|It's NOT a Piston Engine|
|How much Horsepower?|
|Mazda Technical Data|
You may have heard that this engine is not a piston engine. This is correct, despite ignorant people that insist "all engines have pistons!". The RX-8 is powered by a rotary engine, based on the principle design developed by Felix Wankel, from whom Mazda bought the exclusive rights to develop.
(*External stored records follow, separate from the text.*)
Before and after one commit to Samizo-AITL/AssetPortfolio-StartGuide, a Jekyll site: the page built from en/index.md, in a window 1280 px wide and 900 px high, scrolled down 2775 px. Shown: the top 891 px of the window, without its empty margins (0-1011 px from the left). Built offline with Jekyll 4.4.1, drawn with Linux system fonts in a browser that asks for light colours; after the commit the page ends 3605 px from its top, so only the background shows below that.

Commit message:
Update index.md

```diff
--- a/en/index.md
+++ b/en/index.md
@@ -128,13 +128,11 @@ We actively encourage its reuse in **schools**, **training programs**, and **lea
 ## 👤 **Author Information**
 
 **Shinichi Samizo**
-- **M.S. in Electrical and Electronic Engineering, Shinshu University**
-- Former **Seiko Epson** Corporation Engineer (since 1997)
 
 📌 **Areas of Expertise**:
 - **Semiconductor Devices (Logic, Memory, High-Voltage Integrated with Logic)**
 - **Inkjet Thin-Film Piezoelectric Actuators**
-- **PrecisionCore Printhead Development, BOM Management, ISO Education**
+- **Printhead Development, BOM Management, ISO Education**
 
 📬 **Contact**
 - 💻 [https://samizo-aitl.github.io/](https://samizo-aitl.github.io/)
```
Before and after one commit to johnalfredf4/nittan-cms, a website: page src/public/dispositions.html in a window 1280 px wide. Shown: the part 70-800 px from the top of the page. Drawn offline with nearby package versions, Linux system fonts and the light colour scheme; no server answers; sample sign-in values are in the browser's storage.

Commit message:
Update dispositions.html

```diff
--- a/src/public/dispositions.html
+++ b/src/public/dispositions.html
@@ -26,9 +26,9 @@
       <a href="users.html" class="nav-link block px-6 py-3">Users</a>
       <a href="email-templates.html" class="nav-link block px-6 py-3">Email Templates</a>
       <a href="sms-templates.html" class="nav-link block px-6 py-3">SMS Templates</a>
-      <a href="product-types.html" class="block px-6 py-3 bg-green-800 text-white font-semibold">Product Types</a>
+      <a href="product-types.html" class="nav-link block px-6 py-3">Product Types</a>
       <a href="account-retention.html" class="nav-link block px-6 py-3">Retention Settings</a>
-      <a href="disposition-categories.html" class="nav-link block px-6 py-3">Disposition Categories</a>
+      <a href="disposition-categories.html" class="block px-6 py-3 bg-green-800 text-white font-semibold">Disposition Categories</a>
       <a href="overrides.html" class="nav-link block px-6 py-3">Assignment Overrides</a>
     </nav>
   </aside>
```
The rotary engine is very hard to describe with just words, so here are a few pictures:
Exploded view of the engine and it's component parts
All put together:
The total package is quite small compared to piston engines: (That is one rotor, housing, and the eccentric shaft)
Basically, the combustion sweeps the rotor around the e-shaft in an off-center looking wobble. (This is actually an RX-7 engine, but the basics are still the same)
Here is a good YouTube video of the components and motions of the engine:
Dramatic difference from the traditional piston engine.
So, as you can see, we have 3 combustions per rotor for every full rotation of each rotor. However, due to the gearing reduction around the e-shaft, each rotor spins at 1/3rd the speed of the e-shaft. So when you are at 9,000rpm, each rotor is only spinning at 3,000rpm, however each rotor is producing 9,000 combustions per minute, for a combined total of 18,000 combustions per minute. This is most of what produces the buttery smooth power delivery of a rotary engine. You can also see that the motion is already rotational in nature, rather than the continual start/stop of pistons in a piston engine. This is the other main contributor to the smoothness of the engine.
Our "lack of torque" is also a byproduct of this. Each combustion is quite small, and there isn't much leverage provided by the e-shaft angles.
Primarily, the difference is the location of the intake and exhaust ports.
RX-7 engines had their ports on the rotor housing, so the apex seals sweep across them.
RX-8 engines, the Renesis, have the ports on the end plates and center iron. This means that the apex seals do not sweep across them at all. This enables unburnt gasoline in the exhaust post-combustion to be more likely to stay in the engine to be burnt the next time around, rather than getting swept out into the exhaust system. This improves emissions and fuel economy.
The other primary different from the RX-7 engines is that the Renesis has higher compression rotors, also in the name of power, emissions, and fuel economy.
There are many more differences, and they are differences that often trip up RX-7 experts that don't fully consider the implications of the major design changes, so be wary of someone that professes expertise on the RX-8 because they have expertise on the RX-7. They need to gain the RX-8 expertise all on it's own.